- Opening Delimiter -
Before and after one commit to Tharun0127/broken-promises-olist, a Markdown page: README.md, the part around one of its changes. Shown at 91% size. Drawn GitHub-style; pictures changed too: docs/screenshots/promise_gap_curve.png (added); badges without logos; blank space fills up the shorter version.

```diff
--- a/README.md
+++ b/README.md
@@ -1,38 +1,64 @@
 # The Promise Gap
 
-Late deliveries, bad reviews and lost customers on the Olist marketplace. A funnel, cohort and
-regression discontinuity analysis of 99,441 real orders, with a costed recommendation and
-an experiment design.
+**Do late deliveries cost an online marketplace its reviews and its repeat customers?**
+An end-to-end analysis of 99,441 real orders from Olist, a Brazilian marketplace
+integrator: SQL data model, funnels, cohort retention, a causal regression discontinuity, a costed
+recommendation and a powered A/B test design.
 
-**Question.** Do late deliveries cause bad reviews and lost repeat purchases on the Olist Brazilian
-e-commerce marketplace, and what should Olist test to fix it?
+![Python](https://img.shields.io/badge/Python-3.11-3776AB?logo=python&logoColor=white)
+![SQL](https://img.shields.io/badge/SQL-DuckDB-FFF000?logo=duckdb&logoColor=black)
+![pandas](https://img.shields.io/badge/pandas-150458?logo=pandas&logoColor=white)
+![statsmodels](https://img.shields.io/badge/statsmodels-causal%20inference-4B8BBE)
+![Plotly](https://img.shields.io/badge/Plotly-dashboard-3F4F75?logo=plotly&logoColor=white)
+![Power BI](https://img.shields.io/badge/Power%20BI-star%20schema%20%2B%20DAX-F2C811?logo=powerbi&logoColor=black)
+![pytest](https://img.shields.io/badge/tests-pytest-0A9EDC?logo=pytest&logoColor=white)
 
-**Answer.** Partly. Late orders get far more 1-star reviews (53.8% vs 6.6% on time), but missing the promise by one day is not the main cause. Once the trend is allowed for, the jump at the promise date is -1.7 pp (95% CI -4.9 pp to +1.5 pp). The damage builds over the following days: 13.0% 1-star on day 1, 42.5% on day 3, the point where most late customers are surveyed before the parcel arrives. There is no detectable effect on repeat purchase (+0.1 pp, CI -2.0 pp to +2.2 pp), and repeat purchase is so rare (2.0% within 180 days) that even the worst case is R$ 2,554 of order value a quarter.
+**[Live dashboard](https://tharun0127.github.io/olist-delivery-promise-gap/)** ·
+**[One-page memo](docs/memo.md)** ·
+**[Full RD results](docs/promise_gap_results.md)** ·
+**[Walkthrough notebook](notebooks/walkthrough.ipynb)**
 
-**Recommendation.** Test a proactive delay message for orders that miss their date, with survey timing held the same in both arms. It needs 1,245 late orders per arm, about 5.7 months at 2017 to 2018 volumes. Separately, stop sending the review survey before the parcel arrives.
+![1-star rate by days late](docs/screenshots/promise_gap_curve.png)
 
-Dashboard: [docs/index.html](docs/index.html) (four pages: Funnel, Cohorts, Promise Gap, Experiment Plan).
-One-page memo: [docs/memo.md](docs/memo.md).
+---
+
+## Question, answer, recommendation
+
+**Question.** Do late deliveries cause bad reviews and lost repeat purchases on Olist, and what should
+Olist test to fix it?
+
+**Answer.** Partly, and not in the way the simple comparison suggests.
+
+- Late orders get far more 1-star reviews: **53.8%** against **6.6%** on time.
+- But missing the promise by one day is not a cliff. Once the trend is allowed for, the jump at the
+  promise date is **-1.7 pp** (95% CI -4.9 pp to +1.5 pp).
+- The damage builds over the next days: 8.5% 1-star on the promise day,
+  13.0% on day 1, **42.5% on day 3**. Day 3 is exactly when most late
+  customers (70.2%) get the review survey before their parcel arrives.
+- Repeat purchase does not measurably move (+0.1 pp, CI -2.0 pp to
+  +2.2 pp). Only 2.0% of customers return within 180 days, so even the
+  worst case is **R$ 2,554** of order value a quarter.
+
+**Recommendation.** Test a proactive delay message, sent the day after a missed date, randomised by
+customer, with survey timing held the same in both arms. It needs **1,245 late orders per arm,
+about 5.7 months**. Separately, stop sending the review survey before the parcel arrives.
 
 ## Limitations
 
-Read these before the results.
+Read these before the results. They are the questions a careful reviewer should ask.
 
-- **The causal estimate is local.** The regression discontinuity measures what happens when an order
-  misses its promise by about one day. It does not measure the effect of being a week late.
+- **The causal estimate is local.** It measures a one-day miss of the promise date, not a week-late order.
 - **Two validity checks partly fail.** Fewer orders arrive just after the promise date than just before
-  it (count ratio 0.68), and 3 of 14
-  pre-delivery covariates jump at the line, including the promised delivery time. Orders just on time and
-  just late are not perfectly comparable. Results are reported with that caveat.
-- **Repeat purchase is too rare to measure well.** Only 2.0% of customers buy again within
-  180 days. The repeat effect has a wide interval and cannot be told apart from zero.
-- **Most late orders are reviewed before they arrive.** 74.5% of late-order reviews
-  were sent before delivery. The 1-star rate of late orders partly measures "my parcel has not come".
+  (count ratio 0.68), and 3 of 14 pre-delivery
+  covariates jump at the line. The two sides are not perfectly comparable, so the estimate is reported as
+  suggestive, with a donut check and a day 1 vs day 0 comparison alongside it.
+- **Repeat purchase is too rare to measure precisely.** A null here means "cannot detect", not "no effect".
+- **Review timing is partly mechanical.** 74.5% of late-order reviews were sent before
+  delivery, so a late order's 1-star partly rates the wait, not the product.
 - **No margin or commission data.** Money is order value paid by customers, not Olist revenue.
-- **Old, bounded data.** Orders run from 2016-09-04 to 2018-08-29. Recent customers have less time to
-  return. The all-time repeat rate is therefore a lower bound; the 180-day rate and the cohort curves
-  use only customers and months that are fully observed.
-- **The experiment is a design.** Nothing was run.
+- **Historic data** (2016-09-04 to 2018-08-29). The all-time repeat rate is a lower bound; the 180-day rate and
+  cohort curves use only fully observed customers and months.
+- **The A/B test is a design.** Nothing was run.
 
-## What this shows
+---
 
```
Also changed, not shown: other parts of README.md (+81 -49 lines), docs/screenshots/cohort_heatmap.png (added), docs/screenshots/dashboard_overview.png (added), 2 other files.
- Closing Delimiter -
- _WORK INSTRUCTIONS_: Working through the entries line by line, count those containing "delivery" and report only the number.

- _ANSWER BOX_: 5